++++ GIVEN RECORDS ++++

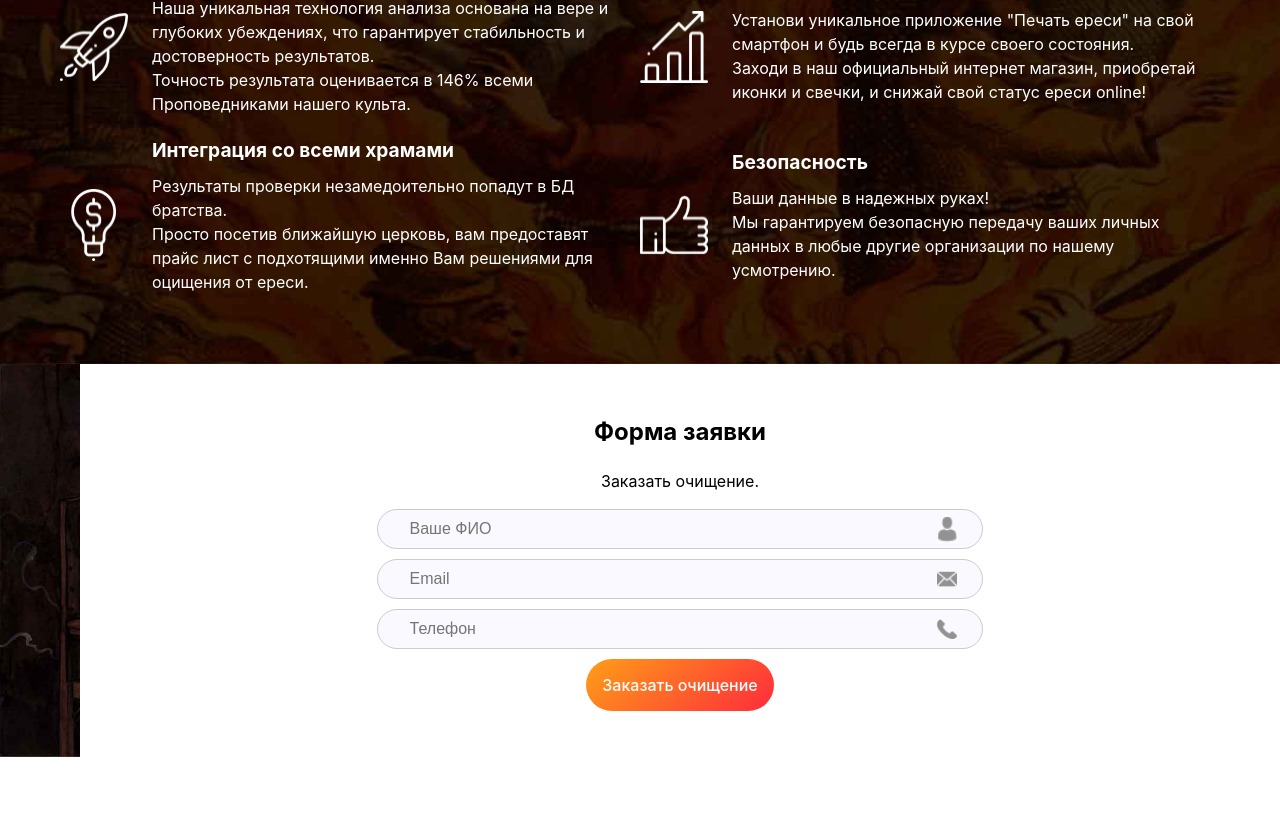
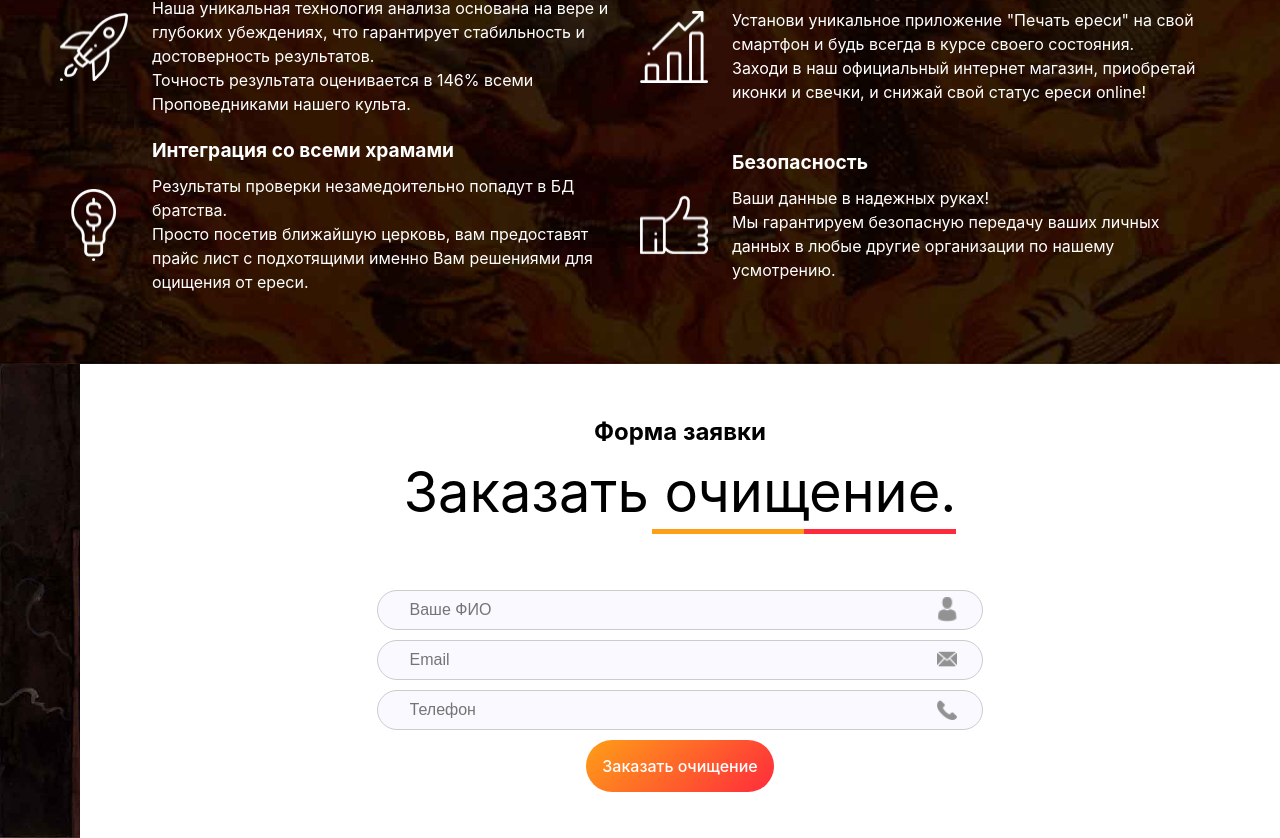
Before and after one commit to SmerchProsto/question-seal, a Vue app: page / in a window 1280 px wide. Shown: the part 1264-2102 px from the top of the page. Before the commit the page ends 2021 px from the top, so only its background shows below. Built offline with nearby package versions, Linux system fonts and the light colour scheme.

Commit message:
first view

```diff
--- a/src/App.vue
+++ b/src/App.vue
@@ -735,6 +735,27 @@ main {
   text-align: center;
 }
 
+.form-wrapper-text h2 {
+  margin-bottom: 0;
+}
+
+.form-wrapper-text p {
+  position: relative;
+  font-size: 3.5em;
+  margin: 0 0 1em 0;
+}
+
+.form-wrapper-text p::after {
+  content: '';
+  position: absolute;
+  bottom: 0;
+  right: 0;
+  display: block;
+  width: 55%;
+  height: 5px;
+  background: var(--gradient-line);
+}
+
 .form-wrapper-fields {
   max-width: 70%;
 }
```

++++

> WHAT YOU ARE ASKED TO DO:
Where in the records above does the word "background" appear? Copy each line that holds it.

> COMPLETED EXERCISE:
Before and after one commit to SmerchProsto/question-seal, a Vue app: page / in a window 1280 px wide. Shown: the part 1264-2102 px from the top of the page. Before the commit the page ends 2021 px from the top, so only its background shows below. Built offline with nearby package versions, Linux system fonts and the light colour scheme.
+  background: var(--gradient-line);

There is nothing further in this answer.